* [Required action]:
Filter the data for "outfitting" and copy matching lines.

Top of Supplied material

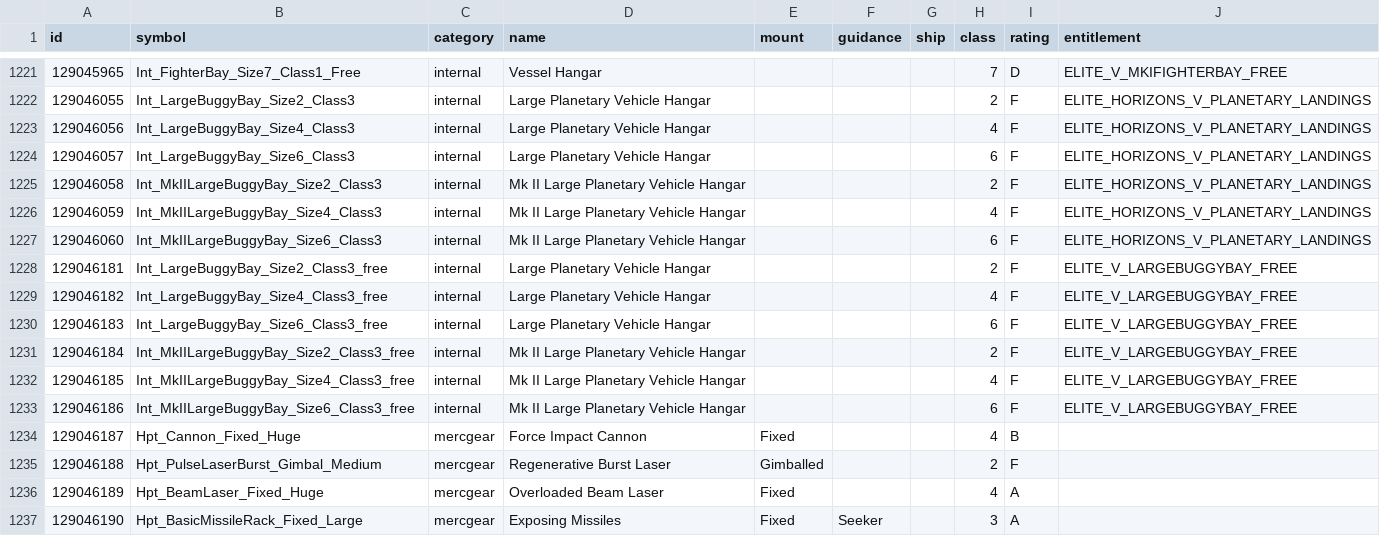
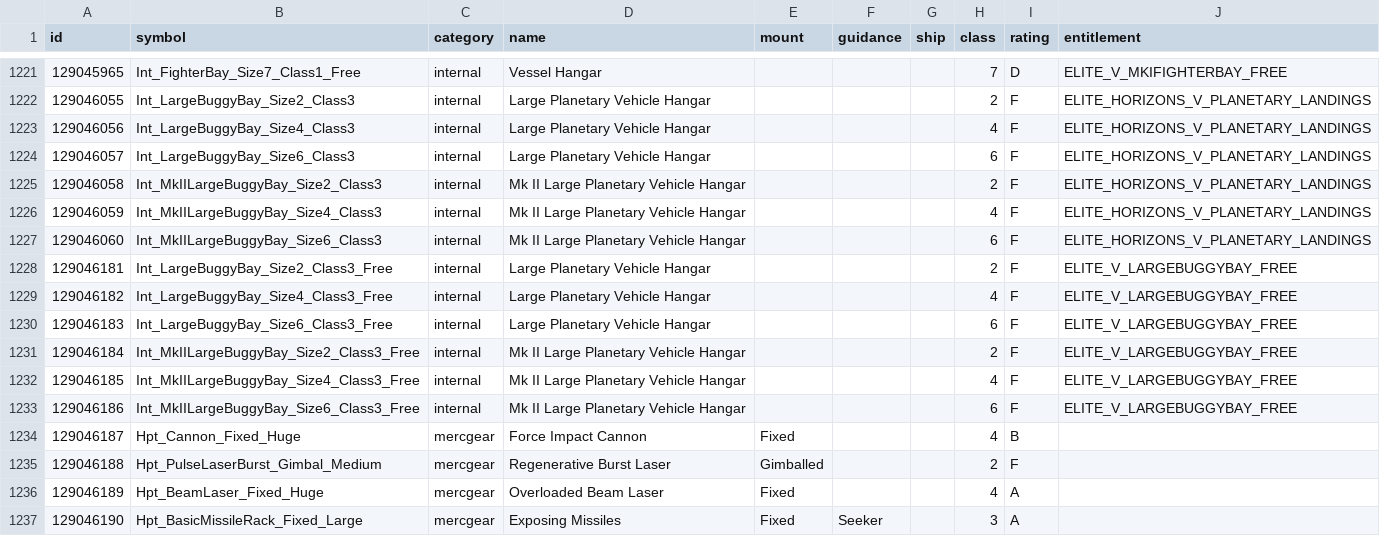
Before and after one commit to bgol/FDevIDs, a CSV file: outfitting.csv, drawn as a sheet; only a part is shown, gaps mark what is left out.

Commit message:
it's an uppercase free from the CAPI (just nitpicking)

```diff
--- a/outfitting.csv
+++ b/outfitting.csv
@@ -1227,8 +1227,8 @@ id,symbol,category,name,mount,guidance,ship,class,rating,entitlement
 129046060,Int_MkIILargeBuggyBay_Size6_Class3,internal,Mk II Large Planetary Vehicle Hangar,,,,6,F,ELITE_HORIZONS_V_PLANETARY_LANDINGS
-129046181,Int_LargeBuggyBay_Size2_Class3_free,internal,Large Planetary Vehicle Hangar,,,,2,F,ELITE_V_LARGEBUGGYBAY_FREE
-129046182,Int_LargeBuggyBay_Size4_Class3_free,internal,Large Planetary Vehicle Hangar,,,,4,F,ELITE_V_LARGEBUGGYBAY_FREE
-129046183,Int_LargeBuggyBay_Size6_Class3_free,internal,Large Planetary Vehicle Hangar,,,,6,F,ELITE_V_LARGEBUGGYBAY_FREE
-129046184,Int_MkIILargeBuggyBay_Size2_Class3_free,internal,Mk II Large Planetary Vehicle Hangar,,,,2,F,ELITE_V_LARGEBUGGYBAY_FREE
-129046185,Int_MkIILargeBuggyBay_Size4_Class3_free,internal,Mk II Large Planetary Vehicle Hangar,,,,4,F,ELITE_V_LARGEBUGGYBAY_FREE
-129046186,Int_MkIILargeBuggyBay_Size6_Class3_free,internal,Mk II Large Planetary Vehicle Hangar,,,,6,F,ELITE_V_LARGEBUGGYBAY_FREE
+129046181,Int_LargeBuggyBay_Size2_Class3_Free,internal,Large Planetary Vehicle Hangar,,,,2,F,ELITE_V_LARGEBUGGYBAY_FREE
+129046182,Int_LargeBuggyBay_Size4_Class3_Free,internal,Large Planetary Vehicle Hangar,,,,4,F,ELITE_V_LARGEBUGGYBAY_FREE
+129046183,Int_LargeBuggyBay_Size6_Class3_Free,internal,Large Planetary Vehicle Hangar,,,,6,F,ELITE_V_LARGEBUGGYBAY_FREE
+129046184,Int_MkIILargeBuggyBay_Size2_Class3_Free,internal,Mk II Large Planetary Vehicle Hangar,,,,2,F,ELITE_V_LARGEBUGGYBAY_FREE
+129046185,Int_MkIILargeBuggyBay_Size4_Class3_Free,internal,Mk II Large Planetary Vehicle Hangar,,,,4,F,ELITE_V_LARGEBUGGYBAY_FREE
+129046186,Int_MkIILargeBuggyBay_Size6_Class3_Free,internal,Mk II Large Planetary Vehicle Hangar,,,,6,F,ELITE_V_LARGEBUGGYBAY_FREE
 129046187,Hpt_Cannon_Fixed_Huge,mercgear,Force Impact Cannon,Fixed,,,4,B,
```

Bottom of Supplied material

* [Written answer]:
Before and after one commit to bgol/FDevIDs, a CSV file: outfitting.csv, drawn as a sheet; only a part is shown, gaps mark what is left out.
--- a/outfitting.csv
+++ b/outfitting.csv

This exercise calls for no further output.